There’s No Crying in Tone Hunting
Set aside the fact that certain eras had better manufacturer quality control and consider that there’s also an emotional connection with older music. It has endured the test of time and begat new generations of tone, therefore it rates higher on our tonal respect charts. Page’s “Black Dog” tone holds a certain nostalgic value compared to the guitar sounds anyone can crank out with digital tools these days.

“People seek comfort with the familiar, the tested, and with stability.” Dr. Levitt offered, displaying the kind of trained mental objectivity that unlettered tonehounds will struggle with. It’s much easier to simply swear that those old tones are downright “better.” No one wants to be told that their emotions are coloring their opinions about actual tonal “quality,” if there is such a thing.

“Perception is very tricky and relative,” Dr. Levitt continued. “A guitar could look like a piece of junk and be butt-ugly but may possess unbelievable tonal qualities due to the wood, construction, and other variables. But … I’d rather play a Tele, Strat, LP, or Rickenbacker, even if they’re sonically inferior, because I am enamored by their looks and history. That is, it makes me play better because I feel better about playing them. It’s a feeling that you’re a part of history, a part of a group, a part of a family—be it Fender, PRS, Gibson, etc. The “feeling” part and issues of connectivity and attachment… that’s all psychology.”

True Believers
I suspect you’ve called BS on some part of this article by now, and that’s fine. Surely there is such a thing as superior tone, psychology notwithstanding… right? Personally, I can’t say that I’m over my fixation with tone now that I’ve had a chance to chew on these pointy-headed concepts.

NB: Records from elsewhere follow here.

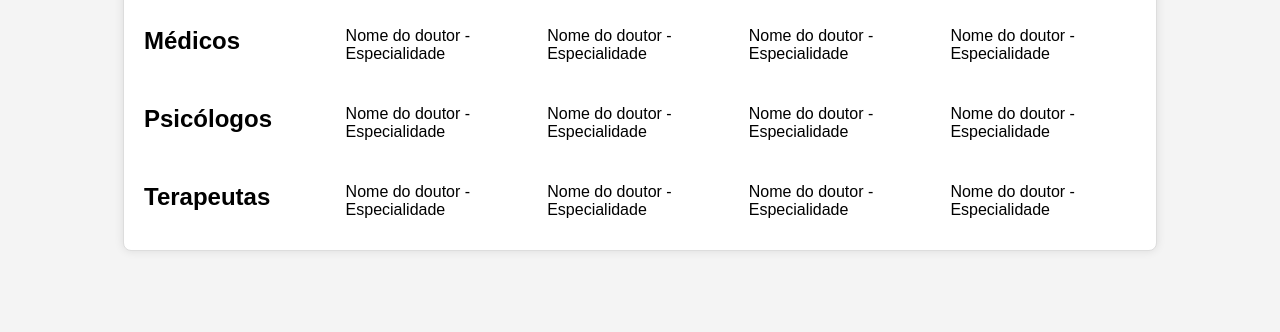
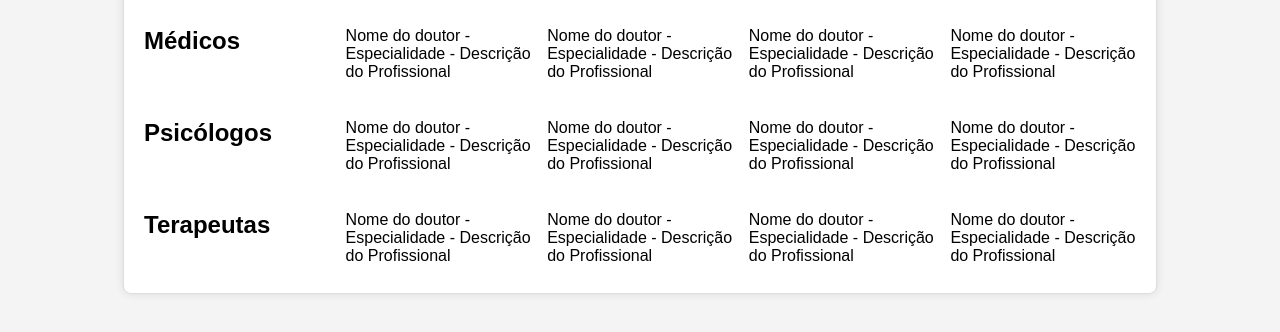
Before and after one commit to prof-ber/PI1-202400002, a plain HTML site: page docs/profissionais.html in a window 1280 px wide. Shown: the part 598-930 px from the top of the page. Before the commit the page ends 889 px from the top, so only its background shows below. Drawn offline with Linux system fonts and the light colour scheme; a web font is replaced by a local one.

Commit message:
atualizaçao

```diff
--- a/docs/profissionais.html
+++ b/docs/profissionais.html
@@ -257,30 +257,30 @@ columns: 5;
     <div class="categoria">
         <h2>Médicos</h2>
         <ul>
-            <li>Nome do doutor - Especialidade</li>
-            <li>Nome do doutor - Especialidade</li>
-            <li>Nome do doutor - Especialidade</li>
-            <li>Nome do doutor - Especialidade</li>
+            <li>Nome do doutor - Especialidade - Descrição do Profissional</li>
+            <li>Nome do doutor - Especialidade - Descrição do Profissional</li>
+            <li>Nome do doutor - Especialidade - Descrição do Profissional</li>
+            <li>Nome do doutor - Especialidade - Descrição do Profissional</li>
         </ul>
     </div>
 
     <div class="categoria">
         <h2>Psicólogos</h2>
         <ul>
-            <li> Nome do doutor - Especialidade</li>
-            <li>Nome do doutor - Especialidade</li>
-            <li>Nome do doutor - Especialidade</li>
-            <li>Nome do doutor - Especialidade</li>
+            <li>Nome do doutor - Especialidade - Descrição do Profissional</li>
+            <li>Nome do doutor - Especialidade - Descrição do Profissional</li>
+            <li>Nome do doutor - Especialidade - Descrição do Profissional</li>
+            <li>Nome do doutor - Especialidade - Descrição do Profissional</li>
         </ul>
     </div>
 
     <div class="categoria">
         <h2>Terapeutas</h2>
         <ul>
-            <li>Nome do doutor - Especialidade</li>
-            <li>Nome do doutor - Especialidade</li>
-            <li>Nome do doutor - Especialidade</li>
-            <li>Nome do doutor - Especialidade</li>
+            <li>Nome do doutor - Especialidade - Descrição do Profissional</li>
+            <li>Nome do doutor - Especialidade - Descrição do Profissional</li>
+            <li>Nome do doutor - Especialidade - Descrição do Profissional</li>
+            <li>Nome do doutor - Especialidade - Descrição do Profissional</li>
         </ul>
     </div>
 
--- a/docs/simples.css
+++ b/docs/simples.css
@@ -54,10 +54,8 @@ form label{
 form input, form textarea{
     width: 100%;
     padding: 10px;
-    background: #333;
-    color: #fff;
-    border: none;
-    cursor: pointer;
+    margin-bottom: 10px;
+    border: 1px solid #ddd;
     border-radius: 5px;
 }
 form button{
```
Also changed, not shown: docs/palestras.html (+1 -1 lines).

I must say, though, I really do feel closer to whatever it is that I’m looking for. I haven’t reached that tonal destination yet, but looking back I know I’ve saddled up a bar stool next to it and shared a pitcher of draft with it.

If there is anything I’ve learned from our mutual unpeeling of the layers of the tone onion, it would be that the journey is far more enriching than the actual destination. Dr. Levitt suggests that much of this has to do with our natural inclination to seek out the explainable. In some way, our quest for Holy Grail tone is an enactment of our thought process. We want to reduce ambiguity. We try to frame everything within the parameters of cause and effect. We may not find the cause, but we get a good snootful of the roses every now and again, so we dutifully put our one foot in front of the other and continue down the winding path to eargasmic tone. It’s these prickly plants and their sweet aroma that make this whole trip worthwhile.

My eyes remain fixated on that perfect pebble. I’m still helplessly trying to grasp it away from the tone master, but in the back of my mind I also secretly hope to remain hamfisted and slow to grip. The day we are finally able to grab that elusive pebble could be a sign that our passion has truly run dry.

Next month—don’t miss part II, The Science of Tone, in which we ask the question: Isn’t our fixation with PAF and Nocaster tone kind of like a car buffs swearing that the Model T had the best-running engine ever made?